(Front-end code edit data)
○ ○ ○

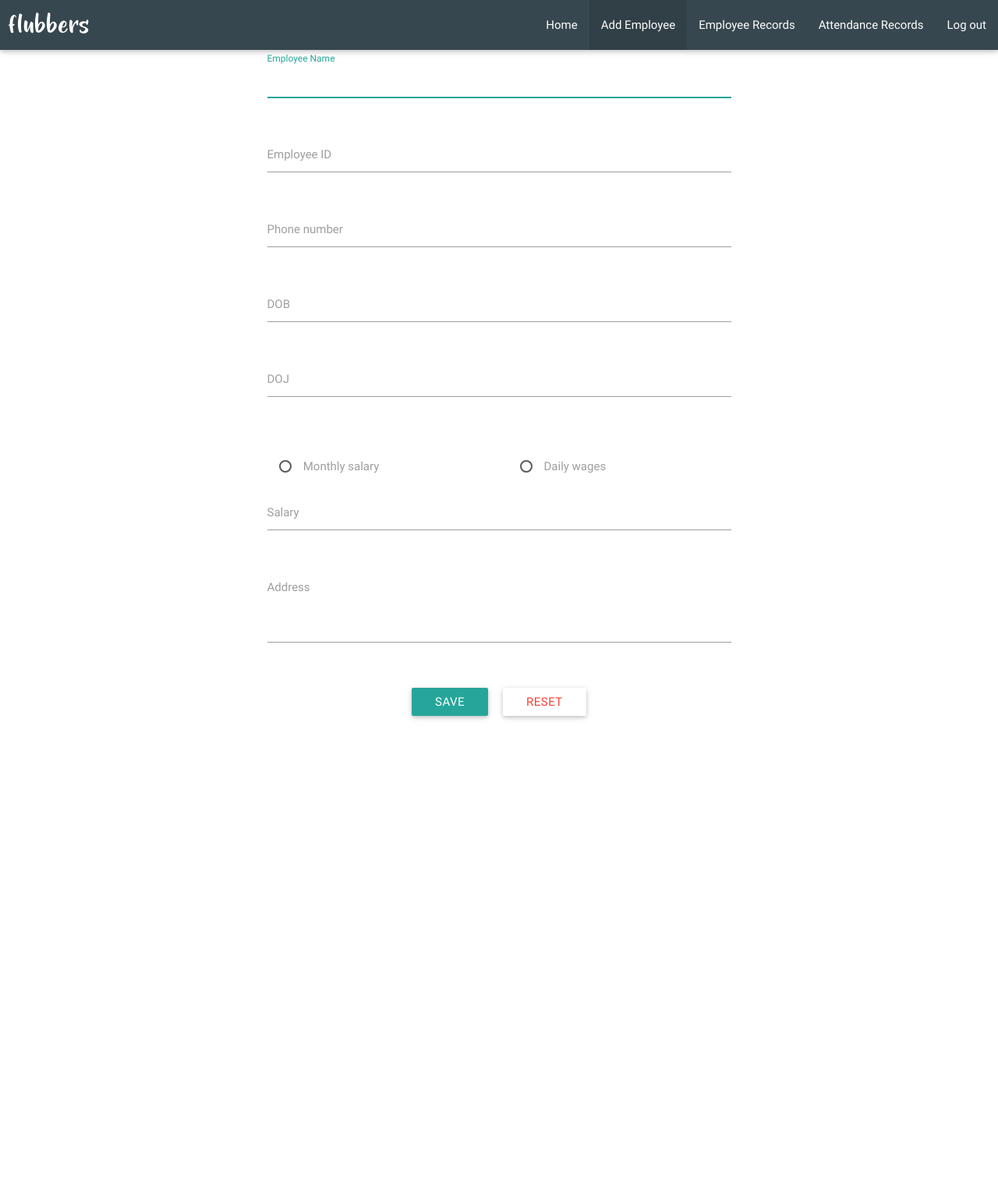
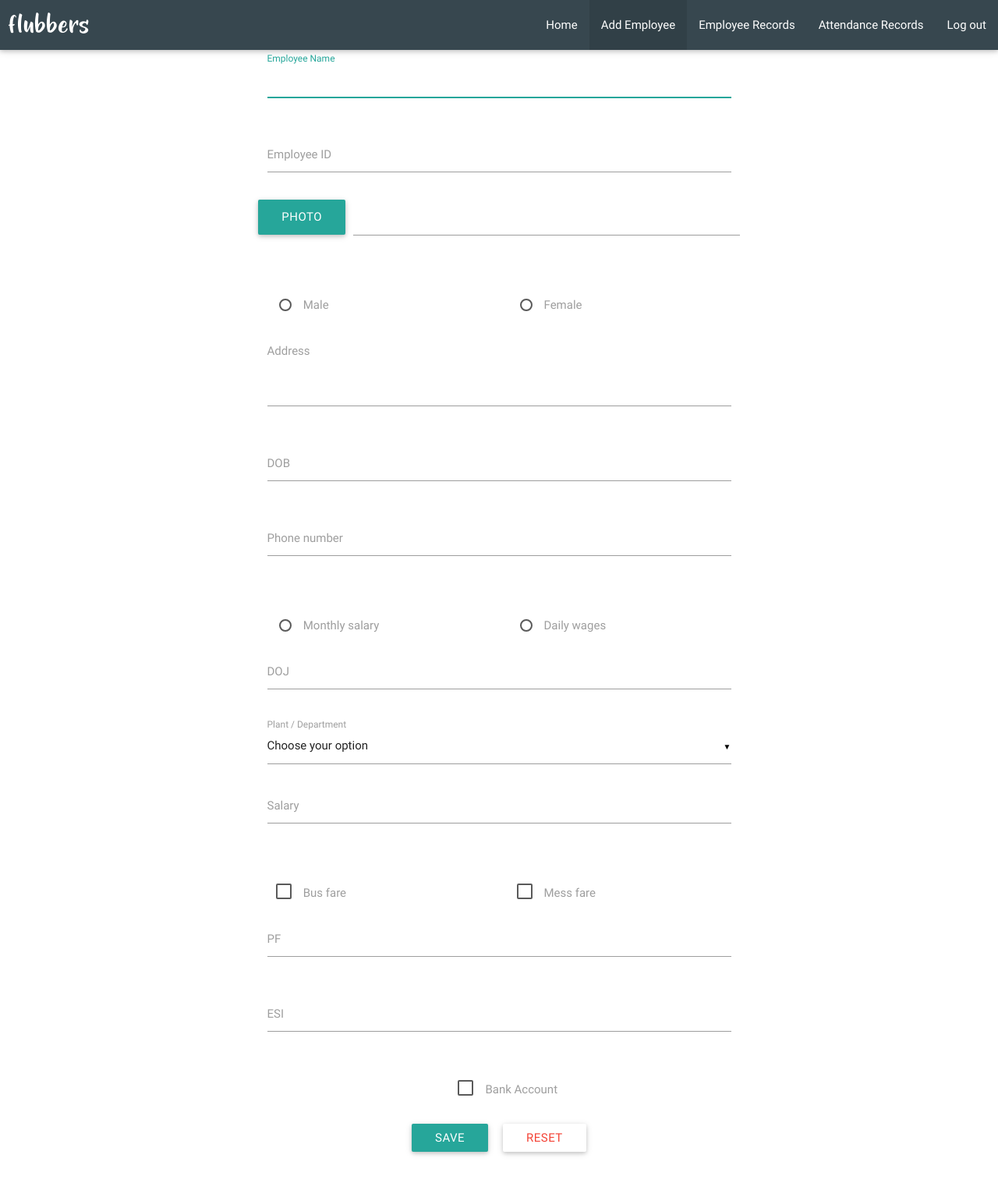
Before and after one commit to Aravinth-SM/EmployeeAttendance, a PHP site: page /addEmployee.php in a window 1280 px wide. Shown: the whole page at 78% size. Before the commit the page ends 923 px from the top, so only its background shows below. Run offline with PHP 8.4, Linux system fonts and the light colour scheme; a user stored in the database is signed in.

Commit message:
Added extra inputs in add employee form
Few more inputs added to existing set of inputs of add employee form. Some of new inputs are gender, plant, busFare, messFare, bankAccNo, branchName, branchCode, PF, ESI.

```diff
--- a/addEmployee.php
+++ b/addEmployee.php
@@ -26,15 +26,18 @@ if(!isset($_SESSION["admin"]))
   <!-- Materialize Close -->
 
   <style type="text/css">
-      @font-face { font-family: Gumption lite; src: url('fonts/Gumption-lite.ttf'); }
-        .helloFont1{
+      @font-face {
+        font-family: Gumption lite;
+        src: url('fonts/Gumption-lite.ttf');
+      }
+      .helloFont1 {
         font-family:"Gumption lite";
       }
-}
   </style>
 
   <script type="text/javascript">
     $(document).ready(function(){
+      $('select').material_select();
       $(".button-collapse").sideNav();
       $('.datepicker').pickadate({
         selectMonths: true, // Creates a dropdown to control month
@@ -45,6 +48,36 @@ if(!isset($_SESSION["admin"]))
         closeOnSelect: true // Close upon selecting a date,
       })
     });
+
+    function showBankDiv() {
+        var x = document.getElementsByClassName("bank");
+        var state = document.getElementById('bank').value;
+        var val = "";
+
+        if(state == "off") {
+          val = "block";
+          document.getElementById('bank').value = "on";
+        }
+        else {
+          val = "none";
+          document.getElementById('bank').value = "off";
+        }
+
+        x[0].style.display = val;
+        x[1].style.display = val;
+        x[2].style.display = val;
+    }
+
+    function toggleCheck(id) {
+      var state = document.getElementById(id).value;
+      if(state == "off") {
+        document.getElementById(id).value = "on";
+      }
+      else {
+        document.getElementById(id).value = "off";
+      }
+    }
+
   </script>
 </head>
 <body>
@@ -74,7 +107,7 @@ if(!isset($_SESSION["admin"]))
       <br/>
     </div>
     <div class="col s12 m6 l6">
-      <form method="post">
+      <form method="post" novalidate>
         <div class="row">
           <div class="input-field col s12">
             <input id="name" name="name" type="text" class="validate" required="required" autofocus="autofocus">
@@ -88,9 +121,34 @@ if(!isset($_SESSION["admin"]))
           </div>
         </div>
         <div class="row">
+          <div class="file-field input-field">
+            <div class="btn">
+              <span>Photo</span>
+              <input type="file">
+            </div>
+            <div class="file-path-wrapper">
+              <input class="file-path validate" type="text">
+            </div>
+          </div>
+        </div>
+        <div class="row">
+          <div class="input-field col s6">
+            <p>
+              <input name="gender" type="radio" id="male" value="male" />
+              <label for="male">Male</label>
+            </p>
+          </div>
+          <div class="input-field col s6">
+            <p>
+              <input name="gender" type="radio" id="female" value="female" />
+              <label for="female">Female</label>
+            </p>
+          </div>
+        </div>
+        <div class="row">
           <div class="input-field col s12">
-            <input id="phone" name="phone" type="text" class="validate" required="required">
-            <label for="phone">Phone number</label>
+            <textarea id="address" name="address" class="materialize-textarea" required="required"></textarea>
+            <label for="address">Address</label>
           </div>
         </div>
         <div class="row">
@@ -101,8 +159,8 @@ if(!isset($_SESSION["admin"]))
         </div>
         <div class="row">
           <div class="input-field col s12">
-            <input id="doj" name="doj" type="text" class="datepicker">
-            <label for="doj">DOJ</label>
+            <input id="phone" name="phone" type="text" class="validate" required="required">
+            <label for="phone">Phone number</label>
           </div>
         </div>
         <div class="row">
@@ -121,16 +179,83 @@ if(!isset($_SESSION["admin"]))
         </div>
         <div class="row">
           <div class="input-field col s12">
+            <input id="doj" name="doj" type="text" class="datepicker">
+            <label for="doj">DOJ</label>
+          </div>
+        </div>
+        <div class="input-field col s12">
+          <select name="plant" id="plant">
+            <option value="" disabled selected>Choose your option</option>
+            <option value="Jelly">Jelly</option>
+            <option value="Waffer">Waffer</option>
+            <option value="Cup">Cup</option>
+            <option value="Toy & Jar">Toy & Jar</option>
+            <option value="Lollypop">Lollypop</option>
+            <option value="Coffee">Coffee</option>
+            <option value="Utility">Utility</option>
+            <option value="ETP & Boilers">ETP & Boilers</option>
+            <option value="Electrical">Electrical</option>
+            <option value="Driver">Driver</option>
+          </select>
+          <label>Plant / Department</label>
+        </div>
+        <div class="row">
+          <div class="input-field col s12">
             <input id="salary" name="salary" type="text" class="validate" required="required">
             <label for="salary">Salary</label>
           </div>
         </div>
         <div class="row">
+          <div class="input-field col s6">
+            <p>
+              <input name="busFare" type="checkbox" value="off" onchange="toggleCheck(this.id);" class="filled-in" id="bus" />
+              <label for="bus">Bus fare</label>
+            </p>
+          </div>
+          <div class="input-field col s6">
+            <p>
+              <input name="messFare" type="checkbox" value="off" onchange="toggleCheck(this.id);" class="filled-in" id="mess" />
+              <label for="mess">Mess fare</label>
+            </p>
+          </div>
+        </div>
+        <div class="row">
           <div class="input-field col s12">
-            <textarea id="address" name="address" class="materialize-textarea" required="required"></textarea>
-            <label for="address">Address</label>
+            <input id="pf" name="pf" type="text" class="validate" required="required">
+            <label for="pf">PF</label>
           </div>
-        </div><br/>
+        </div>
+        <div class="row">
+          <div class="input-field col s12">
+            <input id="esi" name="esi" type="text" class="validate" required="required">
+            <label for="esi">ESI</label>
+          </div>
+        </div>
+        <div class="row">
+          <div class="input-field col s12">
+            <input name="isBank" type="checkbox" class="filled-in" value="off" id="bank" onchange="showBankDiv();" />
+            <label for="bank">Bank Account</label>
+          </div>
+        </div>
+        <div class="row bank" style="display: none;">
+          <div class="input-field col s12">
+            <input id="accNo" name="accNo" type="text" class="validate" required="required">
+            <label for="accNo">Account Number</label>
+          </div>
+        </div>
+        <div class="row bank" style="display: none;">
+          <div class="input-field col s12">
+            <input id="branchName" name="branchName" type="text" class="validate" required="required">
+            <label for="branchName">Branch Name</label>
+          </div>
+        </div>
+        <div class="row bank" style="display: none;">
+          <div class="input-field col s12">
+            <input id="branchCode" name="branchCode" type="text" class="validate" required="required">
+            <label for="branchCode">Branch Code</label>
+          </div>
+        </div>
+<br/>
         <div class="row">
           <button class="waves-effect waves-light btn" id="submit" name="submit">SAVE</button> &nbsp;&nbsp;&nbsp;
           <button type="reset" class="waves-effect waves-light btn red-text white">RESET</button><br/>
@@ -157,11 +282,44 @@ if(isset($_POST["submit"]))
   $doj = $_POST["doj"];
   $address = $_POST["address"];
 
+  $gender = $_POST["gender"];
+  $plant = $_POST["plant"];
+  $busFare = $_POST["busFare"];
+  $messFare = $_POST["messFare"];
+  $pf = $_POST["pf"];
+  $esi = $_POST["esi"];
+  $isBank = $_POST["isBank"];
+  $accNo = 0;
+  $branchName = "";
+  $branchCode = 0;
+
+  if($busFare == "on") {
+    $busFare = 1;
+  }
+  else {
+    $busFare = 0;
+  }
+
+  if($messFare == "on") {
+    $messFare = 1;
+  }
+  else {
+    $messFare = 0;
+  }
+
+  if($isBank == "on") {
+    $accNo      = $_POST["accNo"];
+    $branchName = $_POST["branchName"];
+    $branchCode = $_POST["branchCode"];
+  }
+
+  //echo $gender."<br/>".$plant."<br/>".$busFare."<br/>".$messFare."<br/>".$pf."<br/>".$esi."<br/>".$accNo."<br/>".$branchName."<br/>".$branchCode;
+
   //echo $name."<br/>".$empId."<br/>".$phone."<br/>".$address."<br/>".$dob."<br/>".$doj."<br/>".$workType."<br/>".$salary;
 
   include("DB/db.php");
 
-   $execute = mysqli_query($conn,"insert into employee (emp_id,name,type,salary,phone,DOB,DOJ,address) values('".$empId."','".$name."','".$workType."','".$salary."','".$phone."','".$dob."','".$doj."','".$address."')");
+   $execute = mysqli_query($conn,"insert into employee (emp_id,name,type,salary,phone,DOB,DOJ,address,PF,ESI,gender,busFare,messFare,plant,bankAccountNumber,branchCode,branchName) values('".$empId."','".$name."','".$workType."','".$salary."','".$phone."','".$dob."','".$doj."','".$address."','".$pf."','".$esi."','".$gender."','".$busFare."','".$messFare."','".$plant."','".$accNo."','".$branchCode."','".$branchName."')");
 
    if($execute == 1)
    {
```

○ ○ ○

In the entries above, how many lines hold the word "style"? Answer with the number only.

8